So, here we all are in the beginnings of the All New All Different Marvel era (and STILL two issues away from Secret Wars, an eight issue event that should have been over in August, coming to an end, but I digress). Who better to get the ball rolling than Marvel’s mascot that isn’t Spider-Man: Tony Stark himself.
Before we get into the content of the book, I think it’s worth pointing out that my copy of Invincible Iron Man comes with a cover made out of fancy fashion magazine paper and yet, is still the cheapest of this week’s relaunch titles. That’s a little odd, but it can be overlooked, considering it’s relaunch time and there’s always bound to be a couple of overpriced #1 titles.
Brian Bendis starts us off with Tony Stark facing a common problem for a superhero whose superpower is basically technology: the fear of becoming outdated. I realize this might initially come across as old hat for fans of Matt Fraction’s run, but Bendis brings an upbeat enough voice to it that, mixed with buddy cop banter from his A.I. Friday, it’s fun enough to keep the pages turning. It’s refreshing to read an incarnation of Tony that takes plenty of cues from the RDJ version in the movies. Commonly, Iron Man books approach this sort of material with our hero being sort of down in the dumps about his lot in life. And let’s face it… unless you’re Batman, nobody these days really wants to read about a modern day Howard Hughes who doesn’t like the things life is showing him.
The highlight of the issue would definitely be Tony trying to get away from his dubious reputation with the ladies during a hot date. And, of course, there is a Much Hyped Twist Cliffhanger that, while still awesome, would probably be more awesome if we knew exactly how Secret Wars ended.
Visually, there’s almost not enough great things to say about this book. This is top notch, A+ David Marquez work. Every panel is a wonder when it comes to detail, sleek and clean in its execution. The new armor design is gorgeous in its angular and simplistic approach even though we didn’t get to see Tony really open her up just yet.
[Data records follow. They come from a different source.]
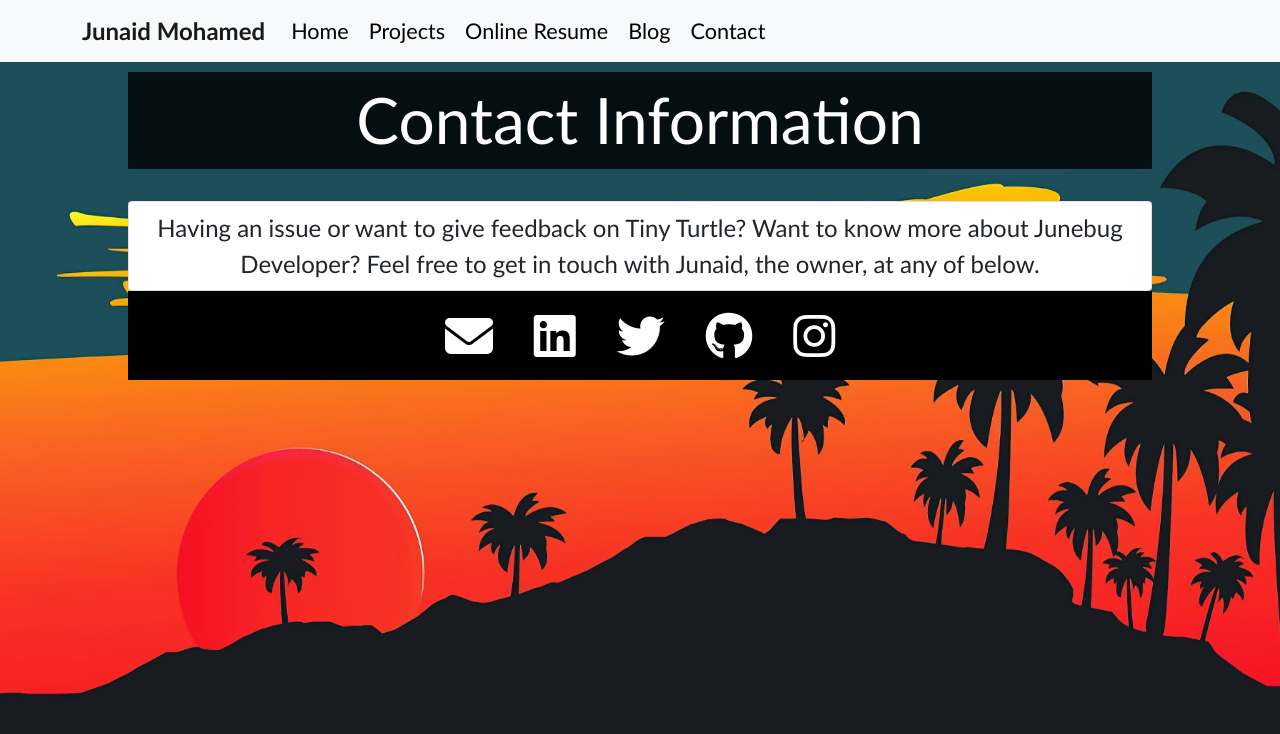
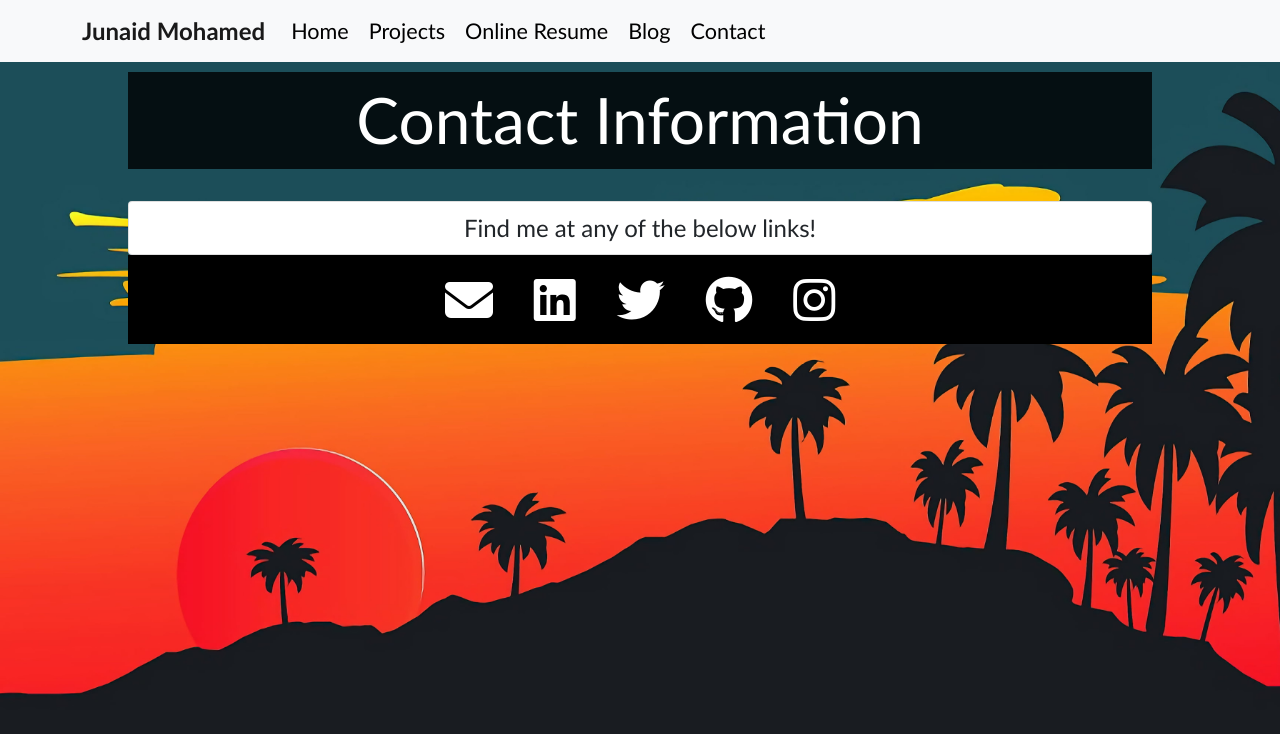
Before and after one commit to junaiderade/personal_website, a React (Create React App) app: page /contact in a window 1280 px wide. Shown: the top 734 px of the page. Built offline with nearby package versions, Linux system fonts and the light colour scheme.

Commit message:
updated contact

```diff
--- a/src/components/Contact/Contact.js
+++ b/src/components/Contact/Contact.js
@@ -26,7 +26,7 @@ class Contact extends Component{
 
                 <ListGroup className="contact_list">
                     <ListGroup.Item>
-                    Having an issue or want to give feedback on Tiny Turtle? Want to know more about Junebug Developer? Feel free to get in touch with Junaid, the owner, at any of below.
+                    Find me at any of the below links!
                     </ListGroup.Item>
                 </ListGroup>
                         <h3 className = "contact_h3">
```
Bottom Line: After spending almost 15 years writing Iron Man in some form or another, Bendis makes the most sense to step up to the plate. Though we don’t get quite as much action as we’d like, a very promising start as far as character development and setting the tone goes.